Sustainable Future through Value-added Food

FoodSouth

ef313c

Creating a sustainable future for its people and maximising its assets is a priority for South Island based iwi, Te Rūnanga o Ngāi Tahu (Ngāi Tahu). This position is both unique and reassuring, given many New Zealand businesses end up in the hands of overseas’ investors once they thrive.

 

Today most of Ngāi Tahu’s food assets are sold unprocessed into commodity markets while others are yet to be commercialised. With a vast range of high quality raw materials on hand and a strong cultural story to tell, Ngāi Tahu has an excellent opportunity to create additional value from its foods through processing and branding. At the same time, it has a chance to develop capabilities within its entrepreneurial food businesses beyond the traditional roles of farming and fishing.

 

To help it realise these opportunities, Ngāi Tahu engaged FoodSouth as its Business Advisor to help it develop and commercialise a selection of food products. The project which spanned eighteen months was supported by Te Pūnaha Hiringa: Māori Innovation Fund, a Ministry for Business Innovation and Employment initiative established to help Māori collectives grow capability, understanding and knowledge in areas that will allow it to realise the economic potential of its assets.

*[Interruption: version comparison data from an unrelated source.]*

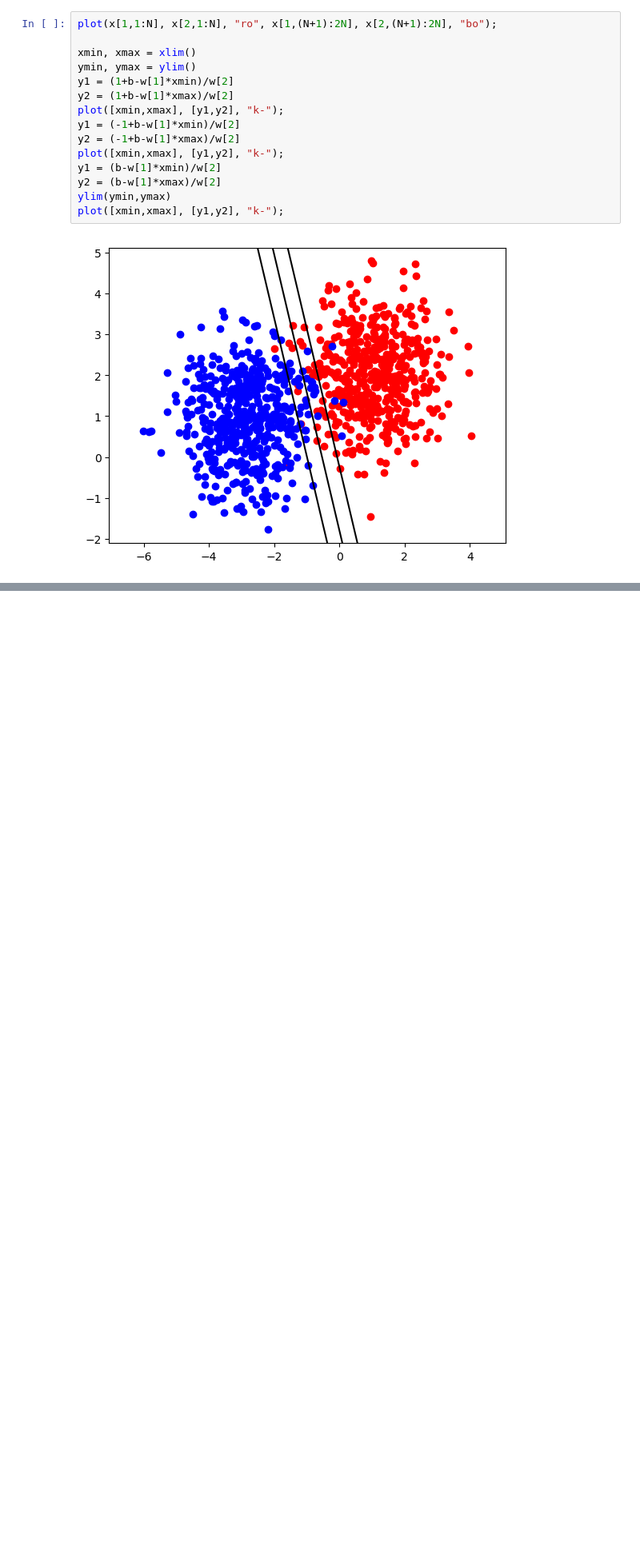
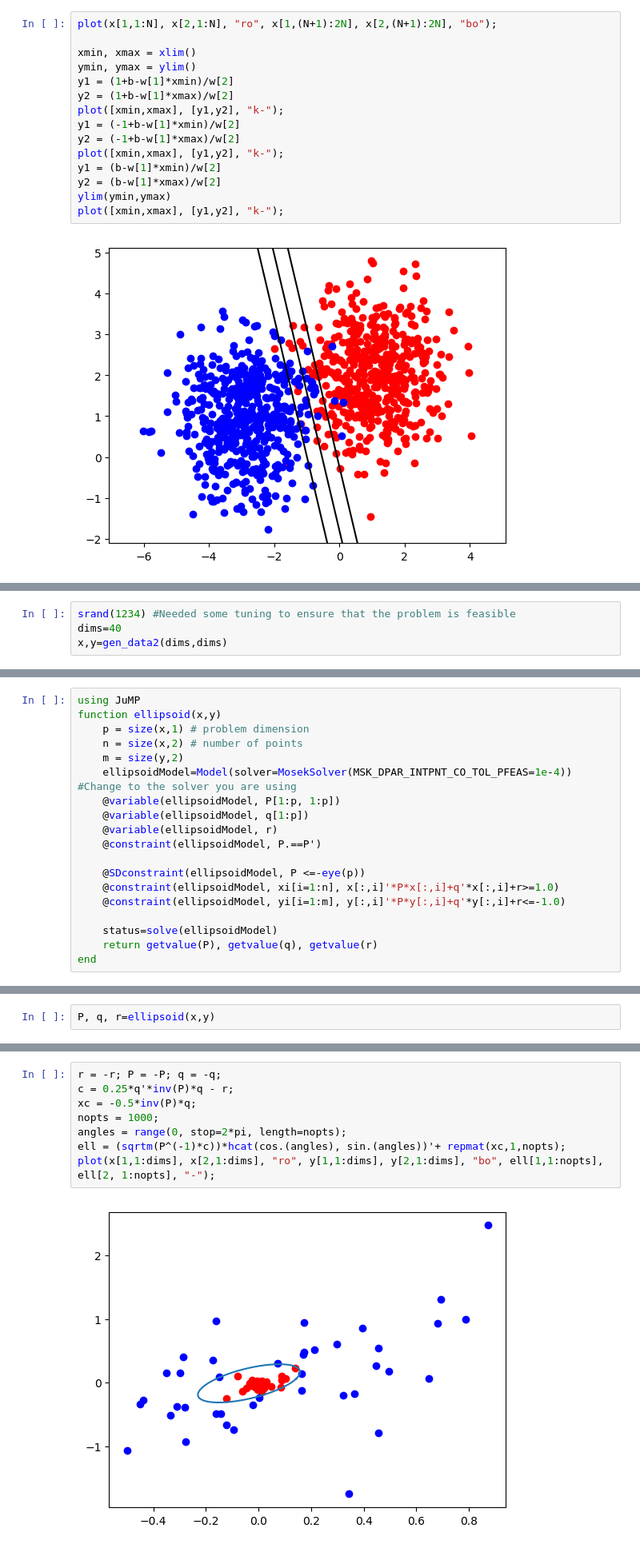
Before and after one commit to adelarue/cos_2019, a Jupyter notebook: 7_advanced_jump/Session7NotebookPart2.ipynb, the cells around one changed output, grey strips where cells are left out. Shown at 80% size. Cells and saved outputs as stored; diff of their text form; blank space fills up the shorter version.

```diff
--- a/7_advanced_jump/Session7NotebookPart2.ipynb
+++ b/7_advanced_jump/Session7NotebookPart2.ipynb
@@ -118,0 +160,4 @@ Also discuss what changes to this code you would make, to make your code scale.
+# %%
+srand(1234) #Needed some tuning to ensure that the problem is feasible
+dims=40
+x,y=gen_data2(dims,dims)
@@ -118,0 +174,19 @@ Also discuss what changes to this code you would make, to make your code scale.
+# %%
+using JuMP
+function ellipsoid(x,y)
+    p = size(x,1) # problem dimension
+    n = size(x,2) # number of points
+    m = size(y,2)
+    ellipsoidModel=Model(solver=MosekSolver(MSK_DPAR_INTPNT_CO_TOL_PFEAS=1e-4)) #Change to the solver you are using
+    @variable(ellipsoidModel, P[1:p, 1:p])
+    @variable(ellipsoidModel, q[1:p])
+    @variable(ellipsoidModel, r)
+    @constraint(ellipsoidModel, P.==P')
+
+    @SDconstraint(ellipsoidModel, P <=-eye(p))
+    @constraint(ellipsoidModel, xi[i=1:n], x[:,i]'*P*x[:,i]+q'*x[:,i]+r>=1.0)
+    @constraint(ellipsoidModel, yi[i=1:m], y[:,i]'*P*y[:,i]+q'*y[:,i]+r<=-1.0)
+
+    status=solve(ellipsoidModel)
+    return getvalue(P), getvalue(q), getvalue(r)
+end
@@ -118,0 +195,2 @@ Also discuss what changes to this code you would make, to make your code scale.
+# %%
+P, q, r=ellipsoid(x,y)
@@ -118,0 +218,10 @@ Also discuss what changes to this code you would make, to make your code scale.
+# %%
+r = -r; P = -P; q = -q;
+c = 0.25*q'*inv(P)*q - r;
+xc = -0.5*inv(P)*q;
+nopts = 1000;
+angles = range(0, stop=2*pi, length=nopts);
+ell = (sqrtm(P^(-1)*c))*hcat(cos.(angles), sin.(angles))'+ repmat(xc,1,nopts);
+plot(x[1,1:dims], x[2,1:dims], "ro", y[1,1:dims], y[2,1:dims], "bo", ell[1,1:nopts], ell[2, 1:nopts], "-");
+# %% [output]
+[figure, added]
```
Also changed, not shown: parts of 29 cells of this notebook, 1 other file.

The Fund also aims to help iwi engage more effectively with the enterprise and innovation systems available to them, something that FoodSouth could offer as part of the New Zealand Food Innovation Network.

 

 “Although we are well known for our pilot plant and capabilities in prototype development, we have a bunch of people with a wide knowledge and experience in developing and commercialising new food products, so are well placed to build and lead a project like this,” says FoodSouth CEO, John Morgan. “We also have a wide network of trusted specialists who we can bring on to a project to provide expert advice in particular areas, like technical food development, consumer research, labelling and food safety”.  

 

FoodSouth’s advice throughout the project centred on the new product development process, guiding Ngāi Tahu through each of the steps from concept to prototype development, scale-up and commercialisation. “We started with six different raw materials and a handful of ideas, and took each as far as was deemed feasible,” explains John. “Some ideas were tossed out after the initial market research, while others are getting close to commercialisation. As with any product development, we have encountered a number of hurdles, some of which we have been able to overcome with modifications, while others simply made the product unviable. We are still anticipating that two products will make it to market, although the shape will be different from what was first envisaged.”

 

Extending a food business from primary producer to marketer of a branded food portfolio requires quite a different mindset as well as a whole new set of skills and capabilities. The process can be quite daunting for those making the transition as risk rises sharply while the business gets used to a new way of doing things.  Long-term, overall risk should lessen as the business will have a diversified product mix to work with and be less reliant on volatile commodity markets. Fortunately for Ngāi Tahu’s entrepreneurial food businesses, there is strong support from the Ngāi Tahu Business Development team who are now equipped to take a new product from concept to commercialisation on their own.